Blackbucks Antilope cervicapra, copyright Avinash Bhagat.

Belongs within: Bovidae.
Contains: Gazella.

Gazelles and their kin
Published 10 September 2016
Female steenbuck Raphicerus campestris, copyright Yathin S. Krishnappa.

Ever since biblical times, gazelles have been a byword for a kind of watchful elegance, always on guard against unwanted advances. It is not difficult to see how such an analogy arose: on their native savannah, gazelles are indeed always on the alert, wary of the threat of predators and quick to respond to alarm. It is a habit that has served them for millions of years.

The Antilopini are an assemblage of about thirty species of mostly smaller antelope found in Africa and Asia*. The smallest are the dikdiks of the genus Madoqua which may be only a foot or so in height and weight just a few kilos; the tallest, the dibatag Ammodorcas clarkei, stands about 90 cm at the shoulder and weighs about 30 kilograms. They are mostly associated with arid or semi-arid habitats: savannahs, deserts, steppes and the like. Some species form sizeable herds; others live solitary lives.

*Before I go too much further, I should note that J. K. Revell over at his site Synapsida has written a number of posts about bovids (antelopes, cattle, etc.) over the the past few years that I heartily recommend. To the best of my knowledge, he hasn’t gotten to antilopins yet, so I should be safe on that front.

Female and male oribi Ourebia ourebi, copyright Bill Higham.

Modern researchers largely agree on dividing the Antilopini between four major lineages, recognised as subtribes. One contains a single species, the oribi Ourebia ourebi, a smaller species with short, straight horns found in eastern sub-Saharan Africa. The Raphicerina, including the dikdiks Madoqua, the steenbucks and grysbucks Raphicerus and the beira Dorcatragus megalotis, are similar small, short-horned species. The Raphicerina and oribi are solitary species with individuals maintaining exclusive territories (at least between members of the same sex). They advertise their territories through the use of defecation sites together with the marking of vegetation using scent glands in front of the eye. The Raphicerina are exclusively browsers, concentrating on higher-quality food sources; in contrast, the oribi is a grazer and consequently must occupy a larger territory than the other species. Females of Raphicerina and oribi are hornless; in most other Antilopini (with some exceptions noted below), horns are present in both sexes though the females’ horns are shorter and more slender.

Przewalski’s gazelles Procapra przewalskii, copyright Yilun Qiao.
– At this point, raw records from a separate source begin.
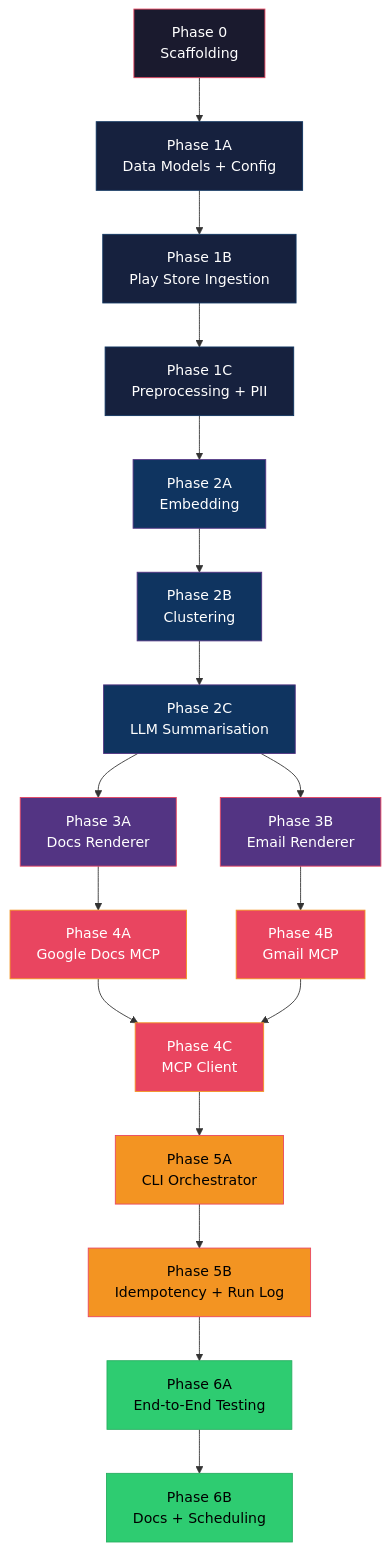
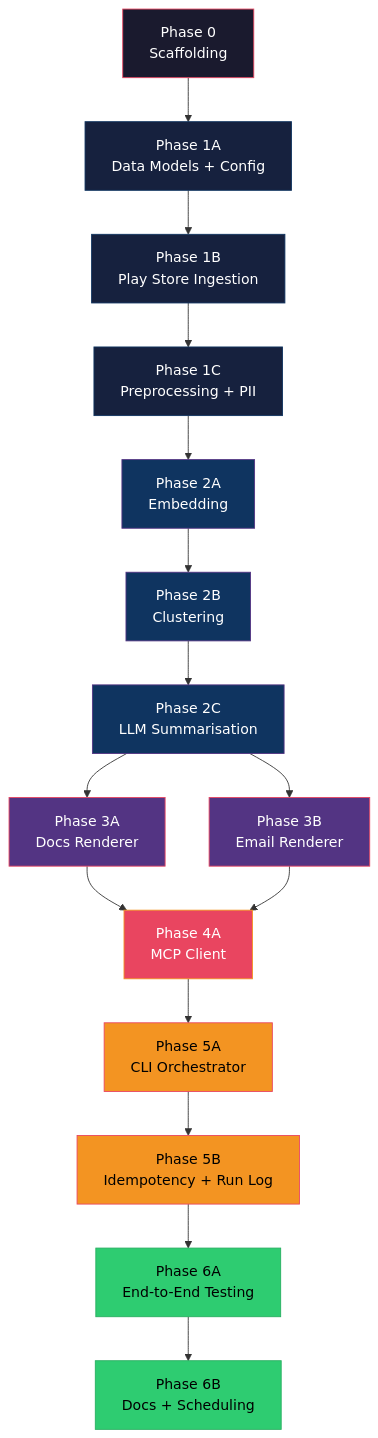
One commit to Ashishbhardwaj97/GrowwReview changed the second of 2 diagrams in docs/implementation-plan.md. Above: the diagram before and after it, drawn with Mermaid. The commit also changed other lines of this file and 34 other files, not shown here.

````diff
--- a/docs/implementation-plan.md
+++ b/docs/implementation-plan.md
@@ -332,36 +293,32 @@
 ```mermaid
 flowchart TD
     P0["Phase 0\nScaffolding"] --> P1A["Phase 1A\nData Models + Config"]
     P1A --> P1B["Phase 1B\nPlay Store Ingestion"]
     P1B --> P1C["Phase 1C\nPreprocessing + PII"]
     P1C --> P2A["Phase 2A\nEmbedding"]
     P2A --> P2B["Phase 2B\nClustering"]
     P2B --> P2C["Phase 2C\nLLM Summarisation"]
     P2C --> P3A["Phase 3A\nDocs Renderer"]
     P2C --> P3B["Phase 3B\nEmail Renderer"]
-    P3A --> P4A["Phase 4A\nGoogle Docs MCP"]
-    P3B --> P4B["Phase 4B\nGmail MCP"]
-    P4A --> P4C["Phase 4C\nMCP Client"]
-    P4B --> P4C
-    P4C --> P5A["Phase 5A\nCLI Orchestrator"]
+    P3A --> P4A["Phase 4A\nMCP Client"]
+    P3B --> P4A
+    P4A --> P5A["Phase 5A\nCLI Orchestrator"]
     P5A --> P5B["Phase 5B\nIdempotency + Run Log"]
     P5B --> P6A["Phase 6A\nEnd-to-End Testing"]
     P6A --> P6B["Phase 6B\nDocs + Scheduling"]
 
     style P0 fill:#1a1a2e,stroke:#e94560,color:#fff
     style P1A fill:#16213e,stroke:#0f3460,color:#fff
     style P1B fill:#16213e,stroke:#0f3460,color:#fff
     style P1C fill:#16213e,stroke:#0f3460,color:#fff
     style P2A fill:#0f3460,stroke:#533483,color:#fff
     style P2B fill:#0f3460,stroke:#533483,color:#fff
     style P2C fill:#0f3460,stroke:#533483,color:#fff
     style P3A fill:#533483,stroke:#e94560,color:#fff
     style P3B fill:#533483,stroke:#e94560,color:#fff
     style P4A fill:#e94560,stroke:#f39422,color:#fff
-    style P4B fill:#e94560,stroke:#f39422,color:#fff
-    style P4C fill:#e94560,stroke:#f39422,color:#fff
     style P5A fill:#f39422,stroke:#e94560,color:#000
     style P5B fill:#f39422,stroke:#e94560,color:#000
     style P6A fill:#2ecc71,stroke:#27ae60,color:#000
     style P6B fill:#2ecc71,stroke:#27ae60,color:#000
 ```
````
The majority of the remaining Antilopini live in herds though males of most species will claim temporary territories during the breeding season as they attempt to gather harems of females. The central Asian gazelles of the genus Procapra are placed in their own subtribe; these are three pale, medium-sized species found on steppes and high-altitude grasslands between the Himalayan plateau and Mongolia. They have rear-swept horns that make them look a bit like a gazelle that is trying to pass itself as a goat. Procapra gazelles may not be immediately related within the Antilopini to the true gazelles in the largest of the four subtribes, the Antilopina. Until recently, most authors would have treated the great majority of the Antilopina species in the genus Gazella; however, questions about the monophyly of this genus in the broad sense have lead to the recognition of three separate genera of gazelles: Gazella sensu stricto, Nanger and Eudorcas. The Nanger species, which include the dama gazelle N. dama and Grant’s gazelle N. granti, are relatively large gazelles with a conspicuous white rump that is absent in the other two genera. The genus Eudorcas includes perhaps the most familiar gazelle species, Thomson’s gazelle E. thomsoni of Kenya and Tanzania, which forms much larger herds than other gazelle species.

Mhorr gazelles Nanger dama mhorr at Tierpark Hellabrunn in München, copyright Rufus46.

The remaining living Antilopina species are all placed in their own separate genera. The springbuck Antidorcas marsupialis of southern Africa also forms large herds that used to number in the tens of thousands before hunting and habitat loss reduced their population. Springbucks are best known, of course, for their habit of ‘pronking’, a mode of bounding with all four legs held stiff and landing simultaneously, most often seen when the animal is alarmed or at play. Pronking is not unique to springbucks (other gazelles do it too) but it is made particularly noticeable in this species by a crest of white hairs towards the rear of the back that is erected at the same time.

Springbuck Antidorcas marsupialis engaged in some pronking, copyright Hans Stieglitz.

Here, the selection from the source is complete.